== Segment start ==

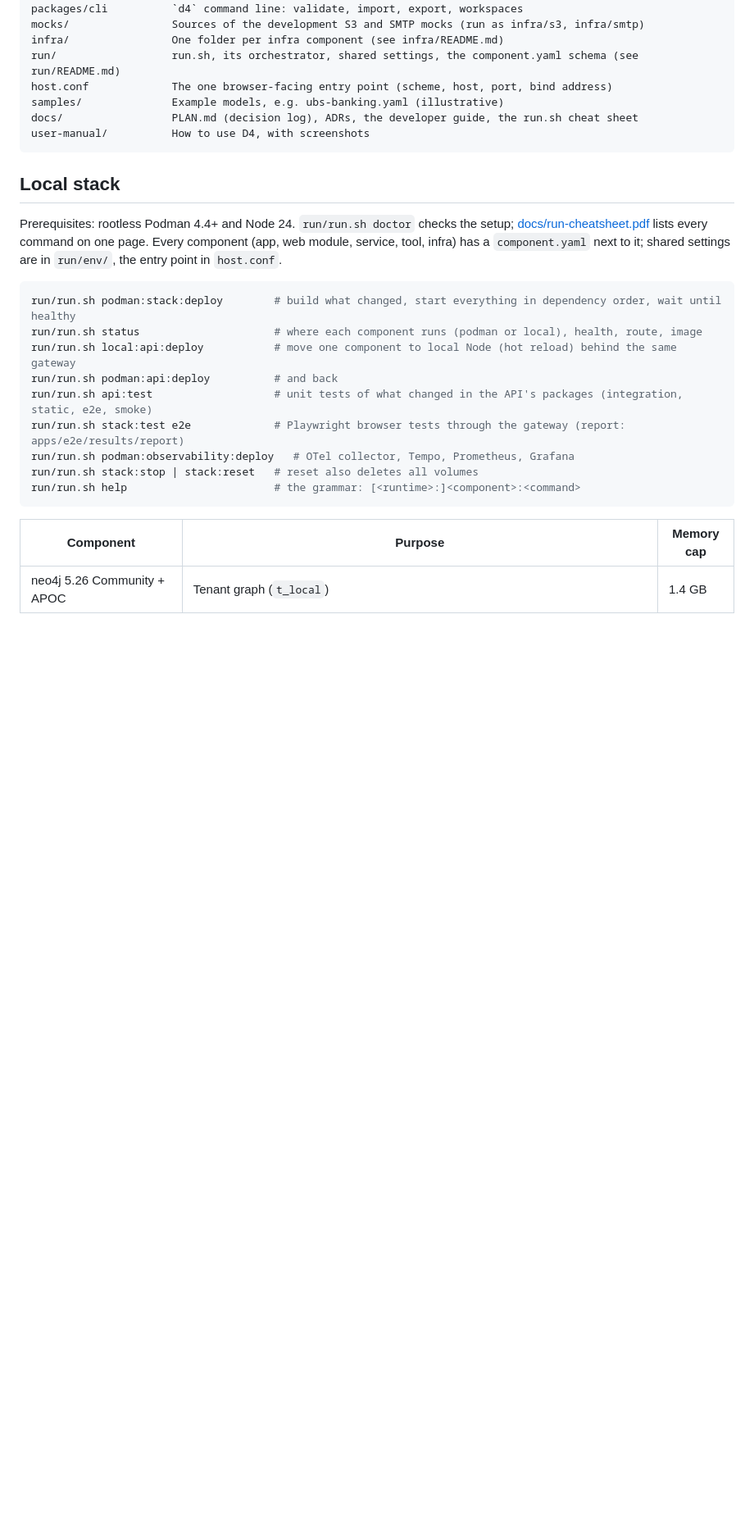
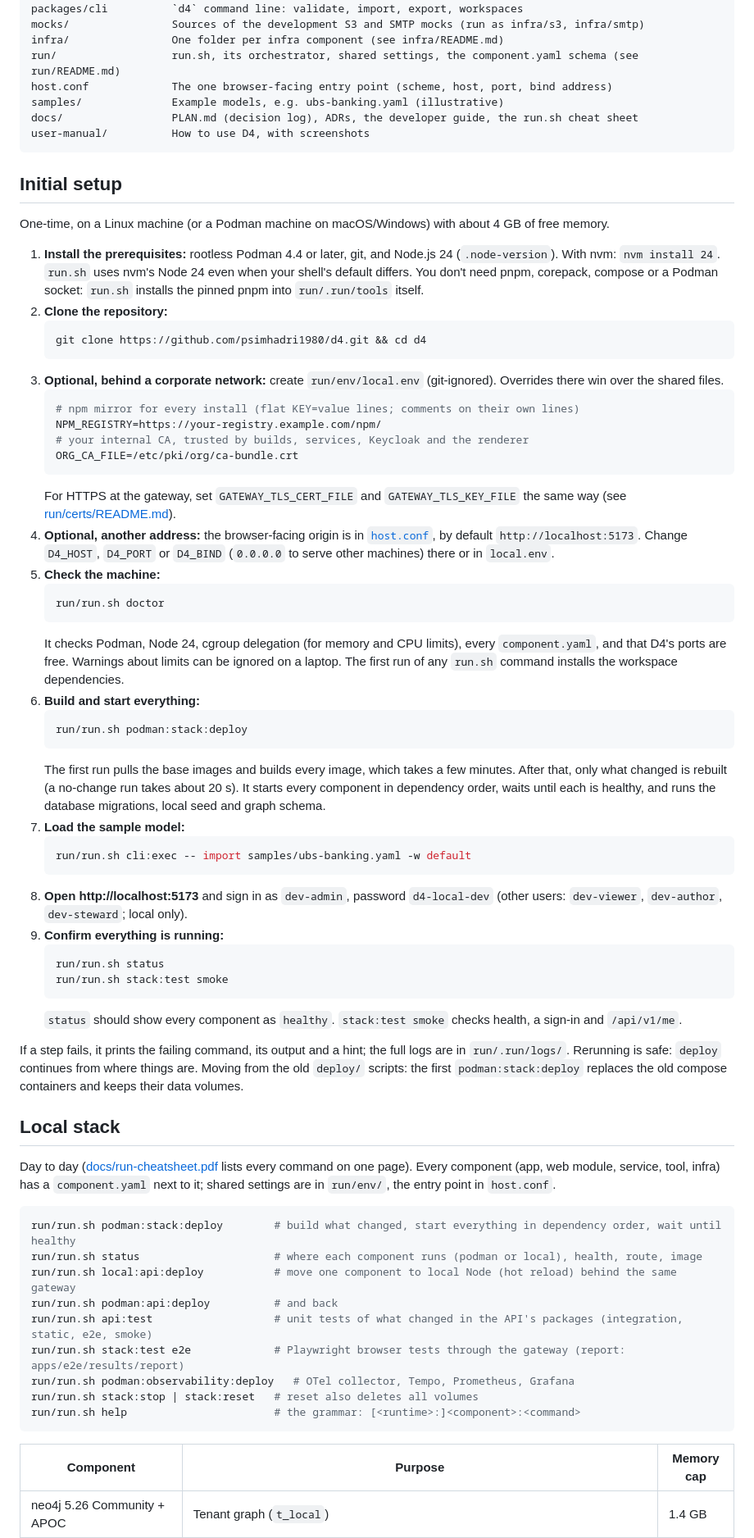
Before and after one commit to psimhadri1980/d4, a Markdown page: README.md, the part around the change. Shown at 82% size. Drawn GitHub-style; blank space fills up the shorter version.

Commit message:
README: initial setup, from prerequisites to the first sign-in
Co-Authored-By: Claude Opus 5.5 <noreply@anthropic.com>

````diff
--- a/README.md
+++ b/README.md
@@ -45,9 +45,51 @@ docs/                 PLAN.md (decision log), ADRs, the developer guide, the run
 user-manual/          How to use D4, with screenshots
 ```
 
+## Initial setup
+
+One-time, on a Linux machine (or a Podman machine on macOS/Windows) with about 4 GB of free memory.
+
+1. **Install the prerequisites:** rootless Podman 4.4 or later, git, and Node.js 24 (`.node-version`). With nvm: `nvm install 24`. `run.sh` uses nvm's Node 24 even when your shell's default differs. You don't need pnpm, corepack, compose or a Podman socket: `run.sh` installs the pinned pnpm into `run/.run/tools` itself.
+2. **Clone the repository:**
+   ```bash
+   git clone https://github.com/psimhadri1980/d4.git && cd d4
+   ```
+3. **Optional, behind a corporate network:** create `run/env/local.env` (git-ignored). Overrides there win over the shared files.
+   ```bash
+   # npm mirror for every install (flat KEY=value lines; comments on their own lines)
+   NPM_REGISTRY=https://your-registry.example.com/npm/
+   # your internal CA, trusted by builds, services, Keycloak and the renderer
+   ORG_CA_FILE=/etc/pki/org/ca-bundle.crt
+   ```
+   For HTTPS at the gateway, set `GATEWAY_TLS_CERT_FILE` and `GATEWAY_TLS_KEY_FILE` the same way (see [run/certs/README.md](run/certs/README.md)).
+4. **Optional, another address:** the browser-facing origin is in [`host.conf`](host.conf), by default `http://localhost:5173`. Change `D4_HOST`, `D4_PORT` or `D4_BIND` (`0.0.0.0` to serve other machines) there or in `local.env`.
+5. **Check the machine:**
+   ```bash
+   run/run.sh doctor
+   ```
+   It checks Podman, Node 24, cgroup delegation (for memory and CPU limits), every `component.yaml`, and that D4's ports are free. Warnings about limits can be ignored on a laptop. The first run of any `run.sh` command installs the workspace dependencies.
+6. **Build and start everything:**
+   ```bash
+   run/run.sh podman:stack:deploy
+   ```
+   The first run pulls the base images and builds every image, which takes a few minutes. After that, only what changed is rebuilt (a no-change run takes about 20 s). It starts every component in dependency order, waits until each is healthy, and runs the database migrations, local seed and graph schema.
+7. **Load the sample model:**
+   ```bash
+   run/run.sh cli:exec -- import samples/ubs-banking.yaml -w default
+   ```
+8. **Open http://localhost:5173** and sign in as `dev-admin`, password `d4-local-dev` (other users: `dev-viewer`, `dev-author`, `dev-steward`; local only).
+9. **Confirm everything is running:**
+   ```bash
+   run/run.sh status
+   run/run.sh stack:test smoke
+   ```
+   `status` should show every component as `healthy`. `stack:test smoke` checks health, a sign-in and `/api/v1/me`.
+
+If a step fails, it prints the failing command, its output and a hint; the full logs are in `run/.run/logs/`. Rerunning is safe: `deploy` continues from where things are. Moving from the old `deploy/` scripts: the first `podman:stack:deploy` replaces the old compose containers and keeps their data volumes.
+
 ## Local stack
 
-Prerequisites: rootless Podman 4.4+ and Node 24. `run/run.sh doctor` checks the setup; [docs/run-cheatsheet.pdf](docs/run-cheatsheet.pdf) lists every command on one page. Every component (app, web module, service, tool, infra) has a `component.yaml` next to it; shared settings are in `run/env/`, the entry point in `host.conf`.
+Day to day ([docs/run-cheatsheet.pdf](docs/run-cheatsheet.pdf) lists every command on one page). Every component (app, web module, service, tool, infra) has a `component.yaml` next to it; shared settings are in `run/env/`, the entry point in `host.conf`.
 
 ```bash
 run/run.sh podman:stack:deploy        # build what changed, start everything in dependency order, wait until healthy
````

== Segment end ==

Assignment ▸ Only one stretch of the data above is needed. Restate it word for word, from the line containing "the shared files." through the line containing "and graph schema.", both ends included.

Answer box ▸
+3. **Optional, behind a corporate network:** create `run/env/local.env` (git-ignored). Overrides there win over the shared files.
+   ```bash
+   # npm mirror for every install (flat KEY=value lines; comments on their own lines)
+   NPM_REGISTRY=https://your-registry.example.com/npm/
+   # your internal CA, trusted by builds, services, Keycloak and the renderer
+   ORG_CA_FILE=/etc/pki/org/ca-bundle.crt
+   ```
+   For HTTPS at the gateway, set `GATEWAY_TLS_CERT_FILE` and `GATEWAY_TLS_KEY_FILE` the same way (see [run/certs/README.md](run/certs/README.md)).
+4. **Optional, another address:** the browser-facing origin is in [`host.conf`](host.conf), by default `http://localhost:5173`. Change `D4_HOST`, `D4_PORT` or `D4_BIND` (`0.0.0.0` to serve other machines) there or in `local.env`.
+5. **Check the machine:**
+   ```bash
+   run/run.sh doctor
+   ```
+   It checks Podman, Node 24, cgroup delegation (for memory and CPU limits), every `component.yaml`, and that D4's ports are free. Warnings about limits can be ignored on a laptop. The first run of any `run.sh` command installs the workspace dependencies.
+6. **Build and start everything:**
+   ```bash
+   run/run.sh podman:stack:deploy
+   ```
+   The first run pulls the base images and builds every image, which takes a few minutes. After that, only what changed is rebuilt (a no-change run takes about 20 s). It starts every component in dependency order, waits until each is healthy, and runs the database migrations, local seed and graph schema.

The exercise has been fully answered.